WHAT THE TASK ASKS -
Your task is to copy every line of the entries that contains "shown".

TASK MATERIAL -
━━━━━━

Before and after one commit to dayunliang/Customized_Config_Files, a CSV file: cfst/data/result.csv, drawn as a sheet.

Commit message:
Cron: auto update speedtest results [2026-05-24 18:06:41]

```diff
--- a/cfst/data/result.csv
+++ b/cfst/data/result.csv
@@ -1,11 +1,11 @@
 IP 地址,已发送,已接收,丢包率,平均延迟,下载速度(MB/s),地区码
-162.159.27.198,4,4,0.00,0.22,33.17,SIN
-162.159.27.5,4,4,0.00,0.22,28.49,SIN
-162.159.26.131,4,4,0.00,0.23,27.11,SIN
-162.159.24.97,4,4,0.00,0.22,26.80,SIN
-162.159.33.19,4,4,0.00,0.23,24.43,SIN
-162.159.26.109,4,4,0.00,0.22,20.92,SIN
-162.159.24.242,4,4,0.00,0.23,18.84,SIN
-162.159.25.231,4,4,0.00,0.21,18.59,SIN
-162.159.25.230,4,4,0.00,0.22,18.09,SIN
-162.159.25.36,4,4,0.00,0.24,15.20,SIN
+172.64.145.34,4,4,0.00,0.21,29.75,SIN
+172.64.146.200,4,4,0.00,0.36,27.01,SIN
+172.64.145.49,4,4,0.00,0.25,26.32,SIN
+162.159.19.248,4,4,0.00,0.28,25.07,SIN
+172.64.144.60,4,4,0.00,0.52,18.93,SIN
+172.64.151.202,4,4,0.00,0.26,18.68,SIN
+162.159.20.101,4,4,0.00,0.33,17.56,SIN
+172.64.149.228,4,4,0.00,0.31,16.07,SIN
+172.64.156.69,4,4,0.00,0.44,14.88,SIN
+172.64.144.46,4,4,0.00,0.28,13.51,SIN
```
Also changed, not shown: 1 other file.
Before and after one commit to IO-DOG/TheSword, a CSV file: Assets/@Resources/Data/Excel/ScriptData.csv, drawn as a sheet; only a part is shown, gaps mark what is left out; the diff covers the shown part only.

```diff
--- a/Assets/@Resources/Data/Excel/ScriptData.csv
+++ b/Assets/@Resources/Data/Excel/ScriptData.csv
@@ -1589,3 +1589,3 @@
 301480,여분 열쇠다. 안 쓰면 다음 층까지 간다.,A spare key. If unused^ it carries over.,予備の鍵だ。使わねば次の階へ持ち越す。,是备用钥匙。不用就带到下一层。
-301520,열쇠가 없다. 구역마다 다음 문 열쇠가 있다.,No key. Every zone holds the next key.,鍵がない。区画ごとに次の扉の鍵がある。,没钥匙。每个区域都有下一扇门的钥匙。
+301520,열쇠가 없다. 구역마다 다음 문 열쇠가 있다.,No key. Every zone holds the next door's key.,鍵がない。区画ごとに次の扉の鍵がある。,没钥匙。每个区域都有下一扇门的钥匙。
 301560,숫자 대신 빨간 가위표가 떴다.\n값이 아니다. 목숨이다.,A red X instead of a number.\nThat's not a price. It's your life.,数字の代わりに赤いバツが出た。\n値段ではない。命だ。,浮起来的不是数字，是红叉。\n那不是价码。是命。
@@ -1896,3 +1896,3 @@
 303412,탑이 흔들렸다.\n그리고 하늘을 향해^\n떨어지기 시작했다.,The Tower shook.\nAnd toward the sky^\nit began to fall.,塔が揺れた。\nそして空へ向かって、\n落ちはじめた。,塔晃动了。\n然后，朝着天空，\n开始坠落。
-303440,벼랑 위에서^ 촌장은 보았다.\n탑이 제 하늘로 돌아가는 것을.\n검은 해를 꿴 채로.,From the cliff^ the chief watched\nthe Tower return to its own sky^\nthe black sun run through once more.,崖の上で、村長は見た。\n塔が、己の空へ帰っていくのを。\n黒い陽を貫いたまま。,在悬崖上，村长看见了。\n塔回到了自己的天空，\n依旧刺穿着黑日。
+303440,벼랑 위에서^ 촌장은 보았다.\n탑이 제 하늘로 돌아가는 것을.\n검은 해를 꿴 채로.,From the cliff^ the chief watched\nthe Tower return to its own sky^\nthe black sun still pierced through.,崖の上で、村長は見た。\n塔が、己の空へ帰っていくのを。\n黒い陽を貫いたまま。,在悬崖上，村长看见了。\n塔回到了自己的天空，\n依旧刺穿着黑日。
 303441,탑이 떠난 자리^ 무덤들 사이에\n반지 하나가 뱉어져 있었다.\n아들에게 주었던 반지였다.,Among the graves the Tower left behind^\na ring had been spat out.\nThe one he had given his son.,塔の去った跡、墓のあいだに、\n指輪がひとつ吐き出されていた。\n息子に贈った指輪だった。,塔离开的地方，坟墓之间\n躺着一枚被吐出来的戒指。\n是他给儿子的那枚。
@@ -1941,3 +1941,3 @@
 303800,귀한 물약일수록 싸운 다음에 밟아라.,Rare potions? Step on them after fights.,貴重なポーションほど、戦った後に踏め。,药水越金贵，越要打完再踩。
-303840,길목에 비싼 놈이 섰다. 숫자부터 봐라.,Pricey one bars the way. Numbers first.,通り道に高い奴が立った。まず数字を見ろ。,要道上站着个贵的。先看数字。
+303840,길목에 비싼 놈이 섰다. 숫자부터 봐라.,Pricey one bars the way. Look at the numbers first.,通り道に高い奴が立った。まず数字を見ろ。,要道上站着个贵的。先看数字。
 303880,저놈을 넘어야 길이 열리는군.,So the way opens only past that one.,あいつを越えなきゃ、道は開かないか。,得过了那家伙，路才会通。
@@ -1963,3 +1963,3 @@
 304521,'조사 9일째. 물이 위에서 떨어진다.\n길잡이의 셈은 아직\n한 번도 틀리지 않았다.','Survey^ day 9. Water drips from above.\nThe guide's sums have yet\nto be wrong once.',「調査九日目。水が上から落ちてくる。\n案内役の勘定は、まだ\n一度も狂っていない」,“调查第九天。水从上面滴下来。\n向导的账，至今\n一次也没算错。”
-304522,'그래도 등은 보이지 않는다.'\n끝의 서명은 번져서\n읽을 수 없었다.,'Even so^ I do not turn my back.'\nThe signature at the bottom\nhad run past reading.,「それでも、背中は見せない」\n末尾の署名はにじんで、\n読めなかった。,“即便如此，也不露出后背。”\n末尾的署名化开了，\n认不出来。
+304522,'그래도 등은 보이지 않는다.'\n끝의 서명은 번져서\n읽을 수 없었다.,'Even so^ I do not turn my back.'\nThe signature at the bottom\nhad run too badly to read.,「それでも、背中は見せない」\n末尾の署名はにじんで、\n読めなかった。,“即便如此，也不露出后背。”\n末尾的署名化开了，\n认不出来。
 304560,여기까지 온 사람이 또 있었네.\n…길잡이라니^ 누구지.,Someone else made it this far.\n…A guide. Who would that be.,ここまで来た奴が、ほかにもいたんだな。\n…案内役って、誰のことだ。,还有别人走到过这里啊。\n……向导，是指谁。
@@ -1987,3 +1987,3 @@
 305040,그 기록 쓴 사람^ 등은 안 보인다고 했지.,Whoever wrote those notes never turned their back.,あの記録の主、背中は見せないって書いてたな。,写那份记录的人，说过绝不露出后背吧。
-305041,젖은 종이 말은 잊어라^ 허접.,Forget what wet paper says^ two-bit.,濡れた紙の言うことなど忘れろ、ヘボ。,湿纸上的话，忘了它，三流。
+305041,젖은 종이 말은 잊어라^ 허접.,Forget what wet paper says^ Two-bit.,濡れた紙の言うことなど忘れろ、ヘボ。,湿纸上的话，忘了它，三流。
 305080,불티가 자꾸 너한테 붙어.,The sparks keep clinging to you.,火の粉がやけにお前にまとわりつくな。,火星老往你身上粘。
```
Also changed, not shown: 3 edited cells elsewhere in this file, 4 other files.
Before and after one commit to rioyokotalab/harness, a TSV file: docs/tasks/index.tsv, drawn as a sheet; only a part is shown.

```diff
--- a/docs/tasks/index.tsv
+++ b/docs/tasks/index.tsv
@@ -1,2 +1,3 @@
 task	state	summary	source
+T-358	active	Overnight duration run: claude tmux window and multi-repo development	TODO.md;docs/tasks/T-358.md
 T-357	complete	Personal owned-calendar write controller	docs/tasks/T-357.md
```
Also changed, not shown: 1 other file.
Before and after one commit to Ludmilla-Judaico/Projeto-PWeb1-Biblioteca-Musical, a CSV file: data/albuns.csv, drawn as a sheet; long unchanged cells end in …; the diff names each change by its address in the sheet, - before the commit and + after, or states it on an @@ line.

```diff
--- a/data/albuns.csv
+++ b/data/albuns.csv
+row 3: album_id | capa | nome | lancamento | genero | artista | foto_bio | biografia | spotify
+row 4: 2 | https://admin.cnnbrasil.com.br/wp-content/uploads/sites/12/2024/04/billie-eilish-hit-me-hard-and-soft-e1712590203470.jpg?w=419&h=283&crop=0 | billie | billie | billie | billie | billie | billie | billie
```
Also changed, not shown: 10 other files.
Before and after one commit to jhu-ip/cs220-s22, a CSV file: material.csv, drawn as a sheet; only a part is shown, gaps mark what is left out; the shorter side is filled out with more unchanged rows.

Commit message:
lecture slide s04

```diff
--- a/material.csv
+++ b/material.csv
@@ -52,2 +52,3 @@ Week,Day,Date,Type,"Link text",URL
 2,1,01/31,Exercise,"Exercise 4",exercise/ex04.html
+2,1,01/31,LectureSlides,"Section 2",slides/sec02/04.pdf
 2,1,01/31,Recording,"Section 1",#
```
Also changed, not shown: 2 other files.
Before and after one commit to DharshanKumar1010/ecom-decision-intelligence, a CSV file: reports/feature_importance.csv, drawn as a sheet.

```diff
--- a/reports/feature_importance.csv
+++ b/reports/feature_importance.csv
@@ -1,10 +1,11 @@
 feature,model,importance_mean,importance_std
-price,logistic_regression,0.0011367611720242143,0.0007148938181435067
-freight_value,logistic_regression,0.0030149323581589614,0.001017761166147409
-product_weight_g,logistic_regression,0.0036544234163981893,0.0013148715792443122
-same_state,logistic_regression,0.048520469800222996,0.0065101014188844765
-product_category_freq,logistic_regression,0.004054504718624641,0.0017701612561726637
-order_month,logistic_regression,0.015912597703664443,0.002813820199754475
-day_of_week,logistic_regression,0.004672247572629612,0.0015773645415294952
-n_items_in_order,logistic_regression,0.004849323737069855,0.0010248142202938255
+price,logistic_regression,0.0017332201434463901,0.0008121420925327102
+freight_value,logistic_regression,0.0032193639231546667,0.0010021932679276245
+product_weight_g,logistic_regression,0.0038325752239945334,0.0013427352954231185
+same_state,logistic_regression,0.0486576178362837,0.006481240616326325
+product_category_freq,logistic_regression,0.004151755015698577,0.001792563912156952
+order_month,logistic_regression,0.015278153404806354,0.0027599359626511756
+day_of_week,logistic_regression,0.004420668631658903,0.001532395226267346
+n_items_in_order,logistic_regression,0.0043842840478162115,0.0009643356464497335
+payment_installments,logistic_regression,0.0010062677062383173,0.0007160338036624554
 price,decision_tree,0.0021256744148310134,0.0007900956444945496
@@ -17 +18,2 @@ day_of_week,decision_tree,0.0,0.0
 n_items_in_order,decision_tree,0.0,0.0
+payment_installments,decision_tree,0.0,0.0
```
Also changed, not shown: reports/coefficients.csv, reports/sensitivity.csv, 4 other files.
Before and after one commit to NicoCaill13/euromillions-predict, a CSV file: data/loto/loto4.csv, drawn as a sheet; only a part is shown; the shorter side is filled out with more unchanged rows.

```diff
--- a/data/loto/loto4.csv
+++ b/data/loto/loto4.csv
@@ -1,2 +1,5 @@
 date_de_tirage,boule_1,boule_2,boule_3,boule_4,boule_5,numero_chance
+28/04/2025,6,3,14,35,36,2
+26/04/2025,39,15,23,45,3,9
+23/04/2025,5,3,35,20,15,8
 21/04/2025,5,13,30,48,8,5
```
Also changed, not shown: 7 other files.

━━━━━━

RESULT BELOW -
Also changed, not shown: 1 other file.
Before and after one commit to IO-DOG/TheSword, a CSV file: Assets/@Resources/Data/Excel/ScriptData.csv, drawn as a sheet; only a part is shown, gaps mark what is left out; the diff covers the shown part only.
Also changed, not shown: 3 edited cells elsewhere in this file, 4 other files.
Before and after one commit to rioyokotalab/harness, a TSV file: docs/tasks/index.tsv, drawn as a sheet; only a part is shown.
Also changed, not shown: 1 other file.
Also changed, not shown: 10 other files.
Before and after one commit to jhu-ip/cs220-s22, a CSV file: material.csv, drawn as a sheet; only a part is shown, gaps mark what is left out; the shorter side is filled out with more unchanged rows.
Also changed, not shown: 2 other files.
Also changed, not shown: reports/coefficients.csv, reports/sensitivity.csv, 4 other files.
Before and after one commit to NicoCaill13/euromillions-predict, a CSV file: data/loto/loto4.csv, drawn as a sheet; only a part is shown; the shorter side is filled out with more unchanged rows.
Also changed, not shown: 7 other files.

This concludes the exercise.